The cities’ architectures also naturally pace the episodes. As the walkthroughs navigate between narrow streets offering a feeling of privacy to large open spaces calling for reflection, the architecture creates a natural narration within the city. It allows the viewers to feel “the vibe” of each place.
How did you select which shots made the cut for the film’s before/after shots? Were these submitted to you, shots from previous films, etc?
The idea of before/after came after the first shoot in Paris. First cuts of the Paris episode led us to realize that we had to show what the “normal situation” was like. Without this initial reference, it was difficult to realize how strikingly empty it is. The question “how is this different than a quiet morning?” really guided us. The answer was the before/after shots and it became essential to highlight the contrasts.
The ‘before’ shots come from other VR productions that happened pre-COVID in these cities at busy times of the day. They come from VR studios, personal freelancer archives, etc. Once we could secure access to each of the archives, we instructed local crews to replicate the camera placement of the ‘before’ shots so we could create this effect of people fading away for the introductions.
For the post-COVID shots, did you need to get any special permissions in the locations to be out and about filming
COVID certainly made the production more challenging. As we started early on, administrations were not fully ready to work remotely and lots of people were put on temporary leave.
On the other hand, the overall decrease of activity also streamlined the process in some cases. Our initiative was often welcome from the film commissions, so it was faster than expected to obtain permits. Regarding the lockdown, we systematically obtained exceptional police authorizations to be filming outside as crews needed at least a full day outside for filming.
What camera(s) did you use and why?
With the restrictions of travel, the only option available to film in all the cities was to partner with local teams. Each crew had its own cameras, ranging from Kandao Obsidian to Insta 360 Titan. Through post-production, we managed to even out the footage to create a global coherence.
We mastered the episodes in 6K3D — which was our initial target.
Did you face any unique challenges for that piece, compared to your traditional films?
Putting together a production 100 percent remotely was definitely a new experience. The most significant challenge was not to have the creative conversations in person. Creative communication in person is insanely faster and ideas flow more easily. All of the technical aspects of VR, from large file transfer to remote post-production, were also slowed down, but the difference wasn’t as dramatic.

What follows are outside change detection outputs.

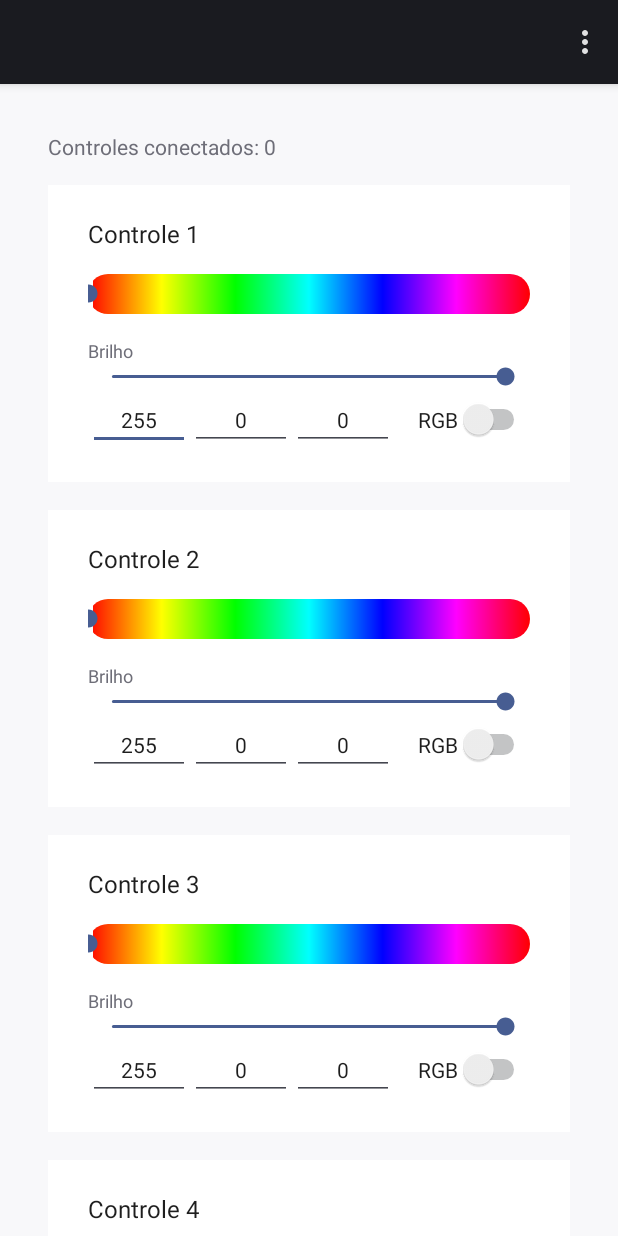
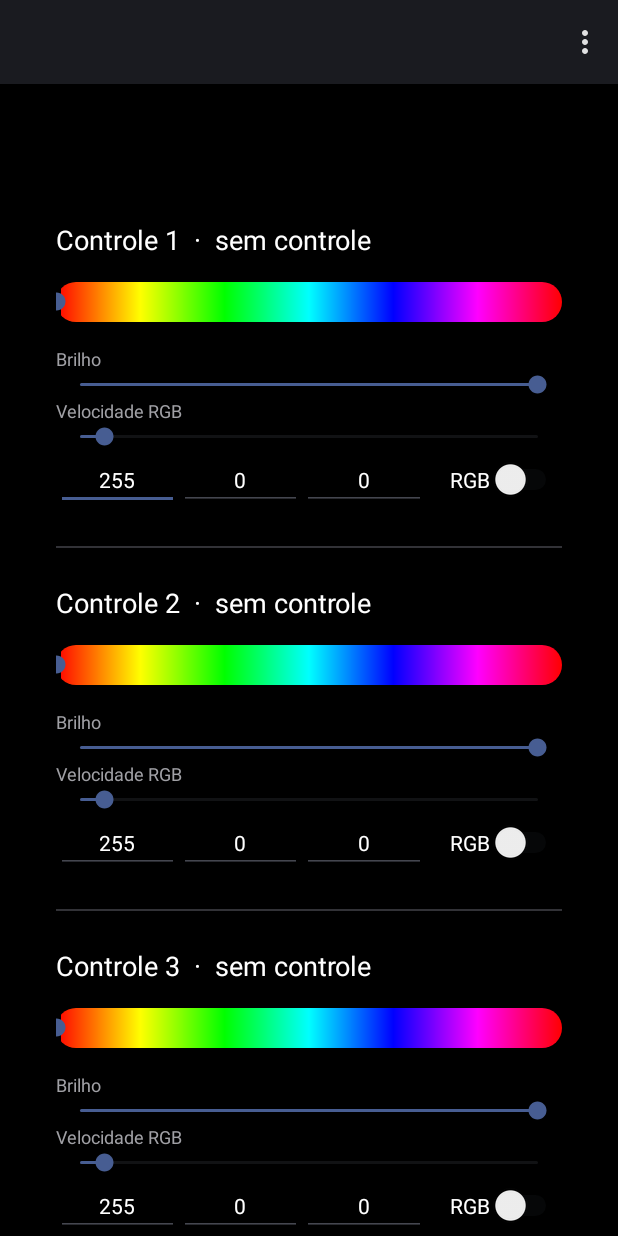
Before and after one commit to k9fps1907/Yooy, an Android app: the screen it shows after launch (MainActivity), on a phone screen of 412 x 824 dp. Run offline under Robolectric (Android 15) with nearby library versions, the phone set to English and light mode, and no system bars.

Commit message:
Update MainActivity.java

```diff
--- a/app/src/main/java/com/ds4/light/MainActivity.java
+++ b/app/src/main/java/com/ds4/light/MainActivity.java
@@ -17,6 +17,7 @@ import android.view.Gravity;
 import android.view.InputDevice;
 import android.view.Menu;
 import android.view.MenuItem;
+import android.view.View;
 import android.widget.Button;
 import android.widget.EditText;
 import android.widget.LinearLayout;
@@ -31,17 +32,17 @@ public class MainActivity extends Activity {
     static final int N = 4;
     static final List<LightsManager> mgrs = new ArrayList<>();
     static final List<Light> lights = new ArrayList<>();
+    static final List<String> nomesReais = new ArrayList<>();
     static final LightsManager.LightsSession[] sessoes = new LightsManager.LightsSession[N];
-    static boolean escuro = false;
+    static boolean preto = true;
 
     final float[] hue = new float[N];
     final int[] brilho = new int[N];
-    final int[] sat = new int[N];
+    final int[] vel = new int[N];
     final boolean[] rgbAtivo = new boolean[N];
     final EditText[][] campos = new EditText[N][3];
     final SeekBar[] barrasMatiz = new SeekBar[N];
-    final SeekBar[] barrasBrilho = new SeekBar[N];
-    final Switch[] switches = new Switch[N];
+    final TextView[] titulos = new TextView[N];
     TextView status;
     boolean rodando = false;
     final Handler handler = new Handler(Looper.getMainLooper());
@@ -52,9 +53,9 @@ public class MainActivity extends Activity {
             for (int i = 0; i < N; i++) {
                 if (!rgbAtivo[i]) continue;
                 algum = true;
-                hue[i] = (hue[i] + 2f) % 360f;
+                hue[i] = (hue[i] + vel[i]) % 360f;
                 enviar(i, corDe(i));
-                barrasMatiz[i].setProgress((int) hue[i]);
+                if (barrasMatiz[i] != null) barrasMatiz[i].setProgress((int) hue[i]);
                 atualizarCampos(i);
             }
             if (algum) {
@@ -68,47 +69,48 @@ public class MainActivity extends Activity {
     @Override
     protected void onCreate(Bundle b) {
         super.onCreate(b);
-        for (int i = 0; i < N; i++) { brilho[i] = 255; sat[i] = 255; hue[i] = 0f; }
+        for (int i = 0; i < N; i++) {
+            brilho[i] = 255;
+            vel[i] = 2;
+            hue[i] = 0f;
+        }
         setTitle("");
+        achar();
         construir();
-        achar();
     }
 
     void construir() {
-        boolean dark = escuro;
-        int fundo = dark ? Color.rgb(18, 18, 20) : Color.rgb(248, 248, 250);
-        int texto = dark ? Color.WHITE : Color.rgb(30, 30, 30);
-        int secundario = dark ? Color.rgb(150, 150, 155) : Color.rgb(110, 110, 120);
-        int cartao = dark ? Color.rgb(30, 30, 34) : Color.WHITE;
+        int fundo = preto ? Color.BLACK : Color.WHITE;
+        int texto = preto ? Color.WHITE : Color.BLACK;
+        int secundario = preto ? Color.rgb(160, 160, 165) : Color.rgb(100, 100, 105);
+        int divisor = preto ? Color.rgb(50, 50, 55) : Color.rgb(215, 215, 220);
 
         ScrollView sv = new ScrollView(this);
         sv.setBackgroundColor(fundo);
         LinearLayout raiz = new LinearLayout(this);
         raiz.setOrientation(LinearLayout.VERTICAL);
-        raiz.setPadding(48, 48, 48, 48);
+        raiz.setPadding(56, 56, 56, 56);
         sv.addView(raiz);
         setContentView(sv);
 
         status = new TextView(this);
         status.setTextSize(14);
         status.setTextColor(secundario);
-        status.setPadding(0, 0, 0, 24);
+        status.setPadding(0, 0, 0, 16);
         raiz.addView(status);
 
         for (int i = 0; i < N; i++) {
             final int idx = i;
             LinearLayout card = new LinearLayout(this);
             card.setOrientation(LinearLayout.VERTICAL);
-            card.setPadding(40, 32, 40, 32);
-            card.setBackgroundColor(cartao);
-            LinearLayout.LayoutParams lp = new LinearLayout.LayoutParams(-1, -2);
-            lp.setMargins(0, 0, 0, 28);
-            card.setLayoutParams(lp);
+            card.setPadding(0, 36, 0, 36);
 
+            // título: "Controle N" + nome real do dispositivo
             TextView t = new TextView(this);
-            t.setText("Controle " + (i + 1));
-            t.setTextSize(16);
+            t.setTextSize(18);
             t.setTextColor(texto);
+            t.setText(tituloDe(i));
+            titulos[i] = t;
             card.addView(t);
 
             // barra de matiz (arco-íris horizontal)
@@ -127,7 +129,7 @@ public class MainActivity extends Activity {
             barrasMatiz[i] = sm;
             card.addView(sm);
 
-            // barra de brilho (0 = apagado)
+            // brilho
             TextView lb = new TextView(this);
             lb.setText("Brilho");
             lb.setTextColor(secundario);
@@ -144,8 +146,26 @@ public class MainActivity extends Activity {
                 public void onStartTrackingTouch(SeekBar s) {}
                 public void onStopTrackingTouch(SeekBar s) {}
             });
-            barrasBrilho[i] = sb;
             card.addView(sb);
+
+            // velocidade do RGB
+            TextView lv = new TextView(this);
+            lv.setText("Velocidade RGB");
+            lv.setTextColor(secundario);
+            lv.setTextSize(12);
+            card.addView(lv);
+
+            SeekBar sv2 = new SeekBar(this);
+            sv2.setMax(19);
+            sv2.setProgress(vel[i] - 1);
+            sv2.setOnSeekBarChangeListener(new SeekBar.OnSeekBarChangeListener() {
+                public void onProgressChanged(SeekBar s, int p, boolean u) {
+                    if (u) vel[idx] = p + 1;
+                }
+                public void onStartTrackingTouch(SeekBar s) {}
+                public void onStopTrackingTouch(SeekBar s) {}
+            });
+            card.addView(sv2);
 
             // linha: 3 campos + toggle RGB
             LinearLayout linha = new LinearLayout(this);
@@ -181,11 +201,17 @@ public class MainActivity extends Activity {
                     atualizarCampos(idx);
                 }
             });
-            switches[i] = sw;
             linha.addView(sw);
 
             card.addView(linha);
             raiz.addView(card);
+
+            if (i < N - 1) {
+                View linhaDiv = new View(this);
+                linhaDiv.setBackgroundColor(divisor);
+                raiz.addView(linhaDiv, new LinearLayout.LayoutParams(-1, 2));
+            }
+
             setCamposAtivos(i, !rgbAtivo[i]);
             atualizarCampos(i);
         }
@@ -203,6 +229,12 @@ public class MainActivity extends Activity {
         raiz.addView(soltar);
     }
 
+    // "Controle 1 · Wireless Controller" (ou só "Controle 1" se não houver controle)
+    String tituloDe(int i) {
+        String nome = i < nomesReais.size() ? nomesReais.get(i) : "sem controle";
+        return "Controle " + (i + 1) + "  ·  " + nome;
+    }
+
     void setCamposAtivos(int i, boolean ativo) {
         for (EditText e : campos[i]) e.setEnabled(ativo);
     }
@@ -217,7 +249,7 @@ public class MainActivity extends Activity {
     }
 
     int corDe(int i) {
-        return Color.HSVToColor(new float[]{hue[i], sat[i] / 255f, brilho[i] / 255f});
+        return Color.HSVToColor(new float[]{hue[i], 1f, brilho[i] / 255f});
     }
 
     void atualizarCampos(int i) {
@@ -230,6 +262,7 @@ public class MainActivity extends Activity {
     void achar() {
         mgrs.clear();
         lights.clear();
+        nomesReais.clear();
         for (int id : InputDevice.getDeviceIds()) {
             InputDevice d = InputDevice.getDevice(id);
             if (d == null || (d.getSources() & InputDevice.SOURCE_GAMEPAD) != InputDevice.SOURCE_GAMEPAD) continue;
@@ -239,11 +272,15 @@ public class MainActivity extends Activity {
                 if (l.hasRgbControl()) {
                     mgrs.add(m);
                     lights.add(l);
+                    nomesReais.add(d.getName());
                     break;
                 }
             }
         }
-        status.setText("Controles conectados: " + lights.size());
+        if (status != null) status.setText("Controles conectados: " + lights.size());
+        for (int i = 0; i < N; i++) {
+            if (titulos[i] != null) titulos[i].setText(tituloDe(i));
+        }
     }
 
     int lerCampo(EditText e) {
@@ -304,14 +341,14 @@ public class MainActivity extends Activity {
 
     @Override
     public boolean onCreateOptionsMenu(Menu menu) {
-        menu.add(0, 1, 0, escuro ? "Tema claro" : "Tema escuro");
+        menu.add(0, 1, 0, preto ? "Tema branco" : "Tema preto");
         return true;
     }
 
     @Override
     public boolean onOptionsItemSelected(MenuItem item) {
         if (item.getItemId() == 1) {
-            escuro = !escuro;
+            preto = !preto;
             construir();
             achar();
             return true;
@@ -324,4 +361,4 @@ public class MainActivity extends Activity {
         handler.removeCallbacks(ciclo);
         super.onDestroy();
     }
-    }
+                                               }
```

One of the subsequent challenges of remote work was ensuring that we would get a common look-and-feel in all our pieces. With four different VR crews filming four cities, we had to share clear guidelines. We took advantage of this moment to put on the paper what makes our way of capturing VR different — the rules that we apply without thinking about it.
We briefed the local crews very specifically, sometimes discussing each shot to make sure that the series would have a consistent look to the viewers, and I believe that it worked well!
Can you share some of the “rules” you put on paper that enabled you to achieve that cohesive look and feel across the crews, across the episodes?